Firstly it’s going to take an unnecessarily long time to get somewhere even near the speed of light. So your spaceship starts from 0 m / s and it has to get to 299 792 458 m / s. Now considering you accelerate at 10g (10 time the force of gravity or 98 m/s), which is the absolute maximum speed that even top fighter pilots can briefly withstand and unless you are some kind of an Erich Hartmann you stand no chance of surviving that. Okay let’s consider you are somekind of an Erich Hartmann. Even then it would take you months to get anywhere near the 300 million m / s speed of light. And the whole time you would be pressed against your seat, unable to move at all. (Not very comfortable.) And even after all that, this is what happens: You never reach that magical 300 million m / s. Yes, you do keep going faster and faster but at one point you will find that getting more speed gets harder and harder. Now why is that? you might ask. Well the reason is
E = mc2 Einstein’s famous equation that turned physics upside down. It basically states that as an object goes faster it gains more mass and thus it get’s harder to accelerate it any further. And an object travelling at the speed of light will gain infinite mass. Therefore it is impossible to travel at or faster than the speed of light.
But Maybe We Can Visit Other Stars
Travelling faster than light is an intriguing possibility, not because anyone wants to win a race against photons but humans have a fundamental desire to explore the universe around us. Visit distant stars, land on alien planets, perhaps meet aliens and make friends with their silly pets – few people will turn down the opportunity to do any of these things. Those of you eager to jump onboard the first starship will be sad to hear that we cannot travel faster than 300 million metres per second as the nearest star to earth is 40000000000000000 metres away. But perhaps we are asking the wrong questions. Instead of asking,”Can we travel faster than light?”, we should ask,”Can we travel to distant stars in a reasonable amount of time?” because the answer to that is a very intriguing “Maybe, but it is expensive” . Warp drives and Wormholes are in theory possible, but that is a story for another time.
Let’s Keep the Dream Alive

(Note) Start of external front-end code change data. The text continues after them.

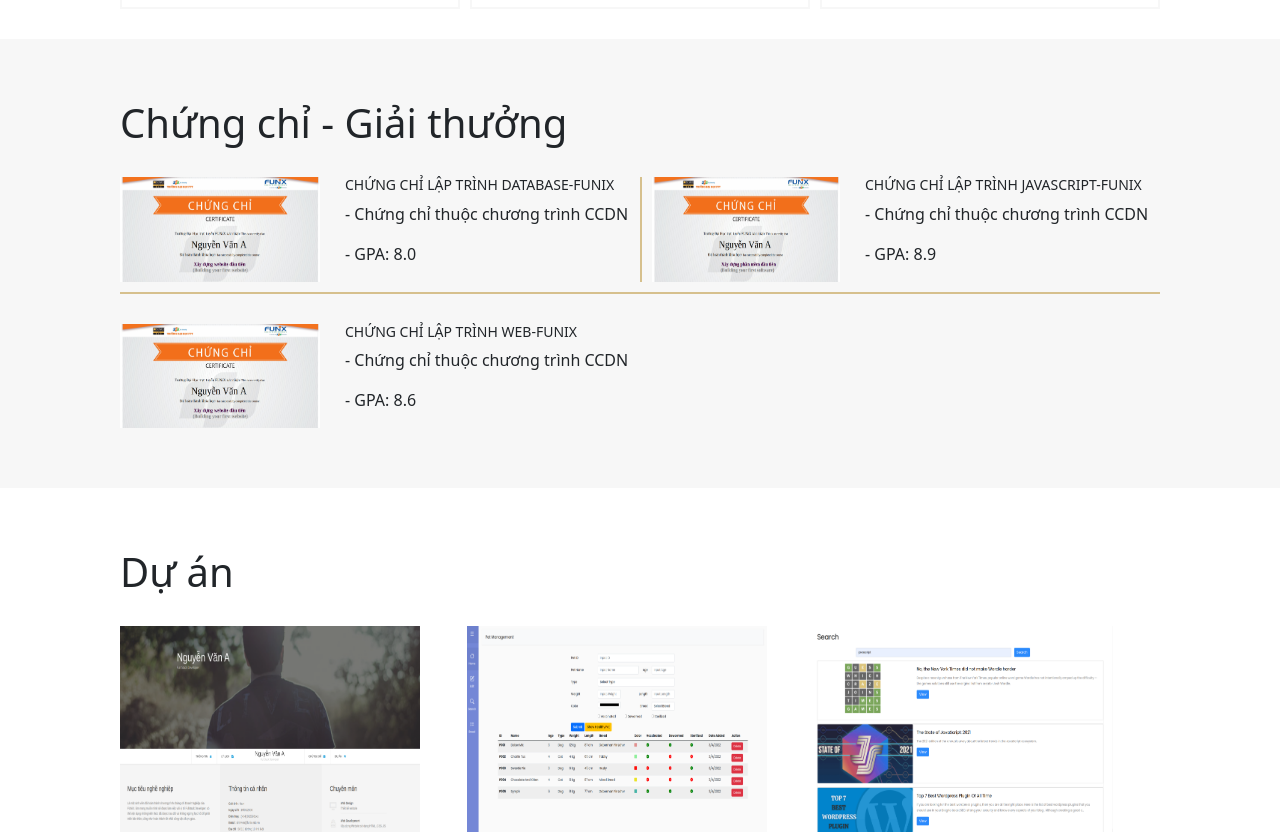
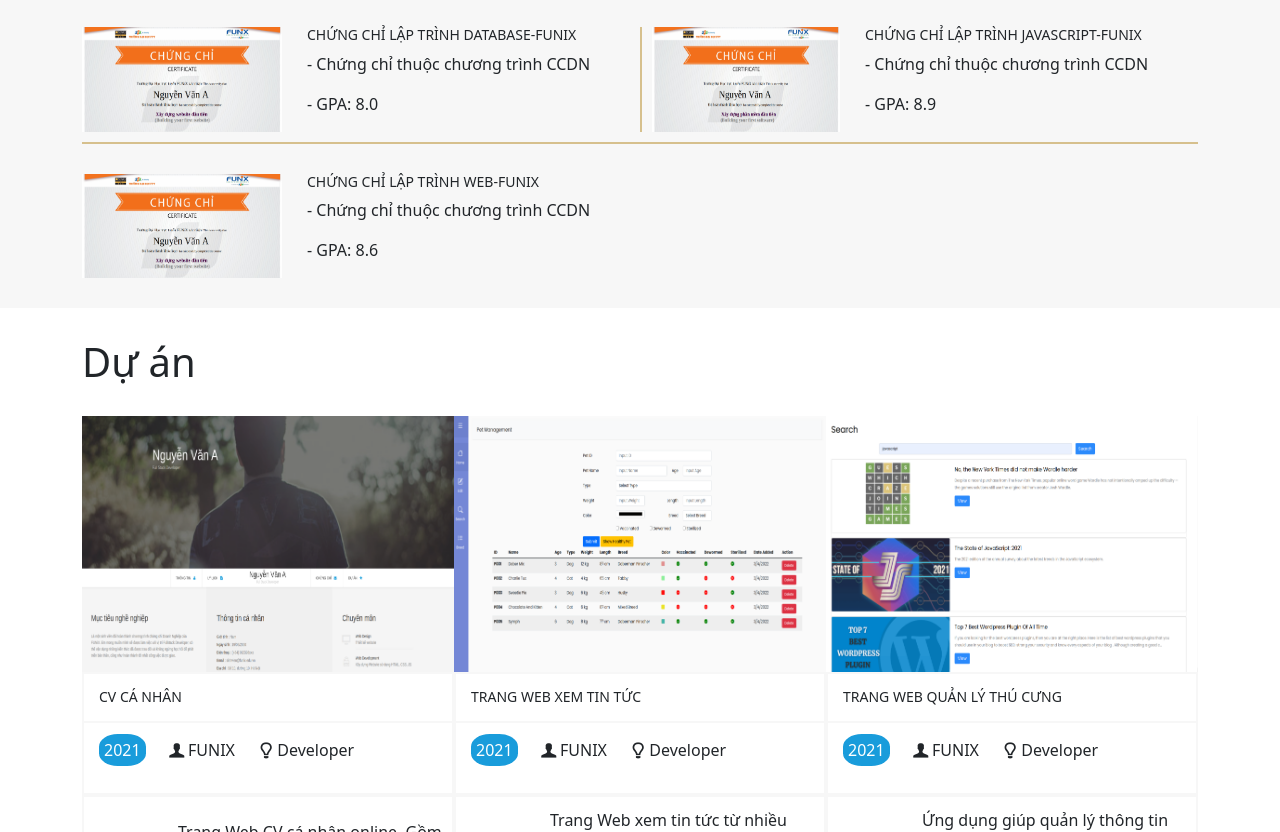
Before and after one commit to TaiTVFX22063/Assignment-03, a plain HTML site: page index.html in a window 1280 px wide. Shown: the part 1968-2800 px from the top of the page. Drawn offline with nearby package versions, Linux system fonts and the light colour scheme.

Commit message:
Add files via upload

```diff
--- a/css/laptop.css
+++ b/css/laptop.css
@@ -6,13 +6,10 @@
 .bg-grey {
     background: #f7f7f7;
 }
-section > .container{
-    width: 1170px;
-    margin: auto;
-    padding: 30px 50px;
-}
+
 body{
-      margin:0px auto;
+    margin: 0px auto;
+	padding: 0px;
 }
 
         /* SET navbar & img */
@@ -181,7 +178,7 @@ h5{
 }
         /* SET Project */
 .container-project img{
-    width: 300px;
+    width: 100%;
 }
 .container-project{
     display: grid;
```
Also changed, not shown: digital-cv.html (+0 -4 lines).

Put aside the practical considerations-the impossible energy requirements and our lack of technology to create warp drives and wormholes-because these pesky details interfere with the awesome grandiose fantasy of interstellar travel that you, diligent reader, are entitled to after reading so many paragraphs that pour cold water on faster than light (FTL) travel.
The challenges of compressing space or traversing wormholes are imensely difficult, but take heart in the fact that physicists have upgraded the problem of interstellar travel from “totally impossible” to “very difficult and monstrously difficult”, which is better than nothing.
Any predicting about the pace of technology far into the future would either be accidentally correct or embarrassingly naive, so we decline to make any. But humanity’s track record suggests that technological marvels are waiting for us in the future.And since there is not fundamental law of physics preventing us from visiting other stars, there is still hope.